Negotiations to free eight foreign workers abducted from an oil rig in the Niger Delta are progressing well, government officials have said.
President Olusegun Obasanjo has joined in the mediation efforts and his spokeswoman said he was optimistic the men would be freed unharmed.
Six Britons, a Canadian and an American were seized on Friday from an offshore rig in the south of the country.
Militants in the region are seeking more local control of oil wealth.
The BBC's Alex Last in Lagos said indications are that negotiations with the kidnappers should be resolved quickly.
The men are reported to be in good health - they have received clothing and toiletries and have also been allowed to call their employers.
It is not clear who is holding the men.
The rig, 20km (12miles) out to sea, had sent out a distress call on Friday, saying it was under attack from between 20 and 30 men in speedboats.
The attackers in four boats fired shots into the air before boarding the rig, security sources said.
There were 84 oil workers on the rig when it was attacked, said a spokeswoman for Aberdeen-based Dolphin Drilling, which operates the rig.
The Nigerian government said the kidnapping appeared to be the result of a local dispute.
In the Niger Delta that usually means a community feels it has not been sufficiently compensated by oil companies and in those cases often a cash payment resolves the issue, our correspondent says.
An upsurge of attacks on foreign oil interests has cut Nigeria's oil production by 25% - a key factor in the high world price of crude oil.
The Niger Delta is home to Nigeria's oil industry, but there is widespread poverty and numerous armed militia groups operate in the area.
One group, the Movement for the Emancipation of the Niger Delta (Mend), says it is fighting for greater local control of the oil revenues and compensation from oil companies for pollution in the Delta.
In recent months, Mend has twice taken foreigners hostage in a series of raids.
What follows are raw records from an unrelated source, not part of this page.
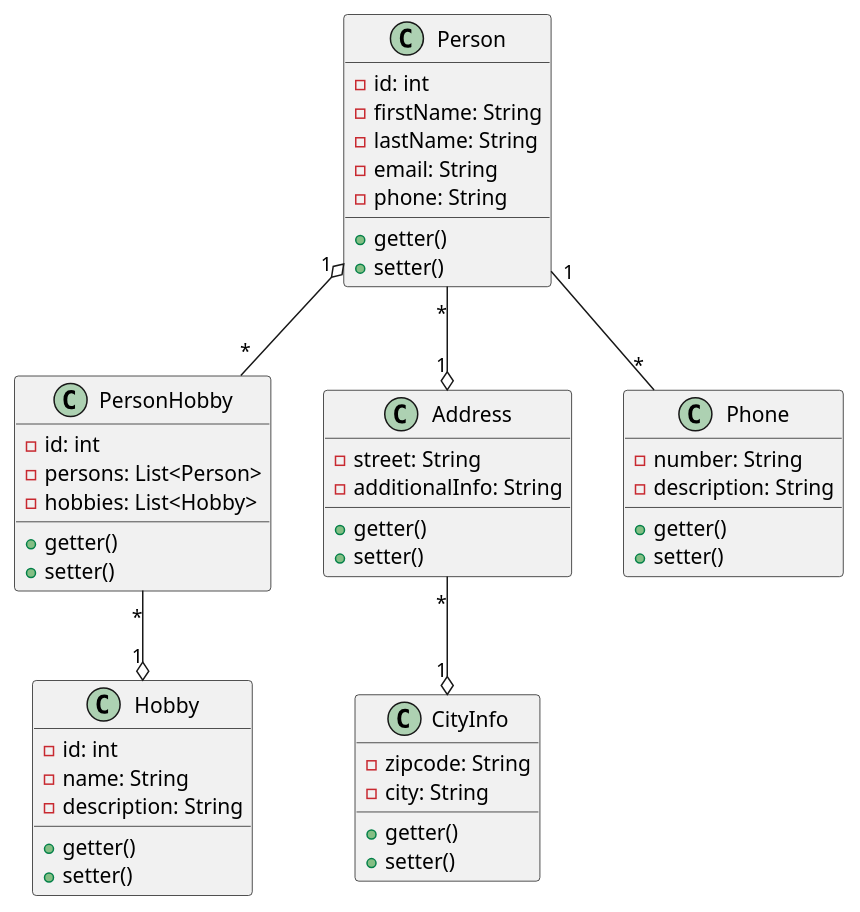
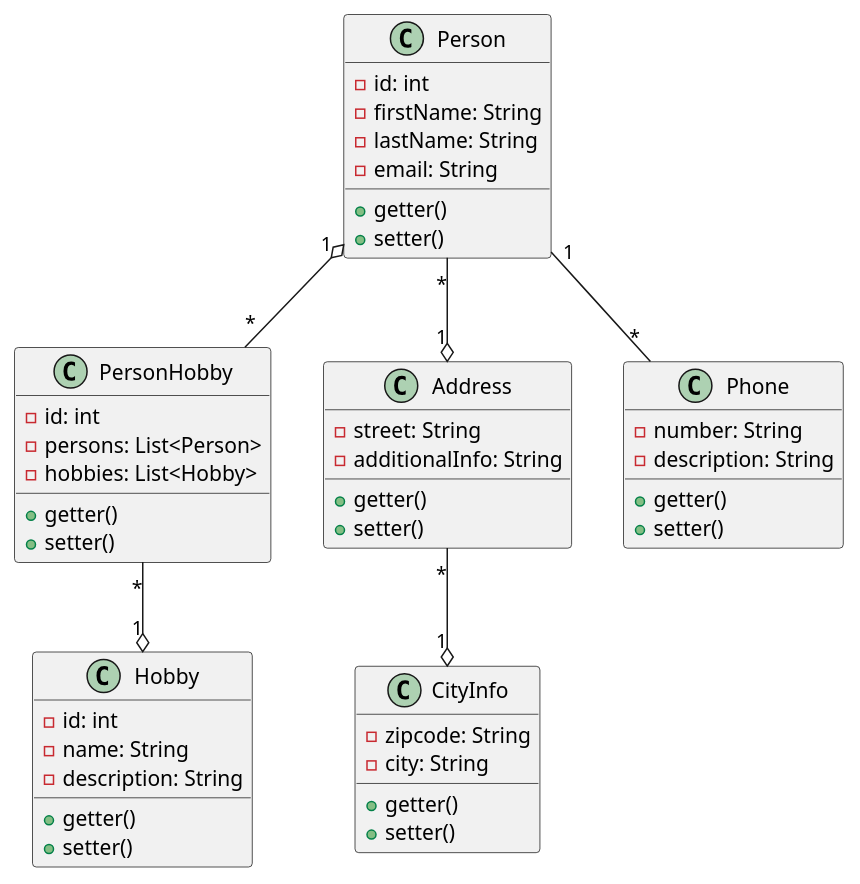
One commit to ChrisCPH/CA-1-projekt changed the diagram in src/main/resources/Classdiagram_v1.puml. Above: the diagram before and after it, drawn with PlantUML. The commit also changed 6 other files, not shown here.

```diff
--- a/src/main/resources/Classdiagram_v1.puml
+++ b/src/main/resources/Classdiagram_v1.puml
@@ -1,53 +1,52 @@
 @startuml
 'https://plantuml.com/class-diagram
 class Person {
     - id: int
     - firstName: String
     - lastName: String
     - email: String
-    - phone: String
     + getter()
     + setter()
 }
 class PersonHobby {
     - id: int
     - persons: List<Person>
     - hobbies: List<Hobby>
     + getter()
     + setter()
 }
 class Hobby {
     - id: int
     - name: String
     - description: String
     + getter()
     + setter()
 }
 class Address {
     - street: String
     - additionalInfo: String
     + getter()
     + setter()
 }
 class CityInfo {
     - zipcode: String
     - city: String
     + getter()
     + setter()
 }
 class Phone {
     - number: String
     - description: String
     + getter()
     + setter()
 }
 
 Person "1" o-- "*" PersonHobby
 PersonHobby "*" --o "1" Hobby
 Person "*" --o "1" Address
 Address "*" --o "1" CityInfo
 Person "1" -- "*" Phone
 
 
 
 @enduml
```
In both cases the men were eventually released unharmed.
However, the group has sent an email to media organisations saying it was not involved in Friday's kidnappings.
In April, Mend rejected President Obasanjo's offer of thousands more jobs and a new motorway for the area, saying it did not address its demands for more local control of oil wealth and demilitarisation.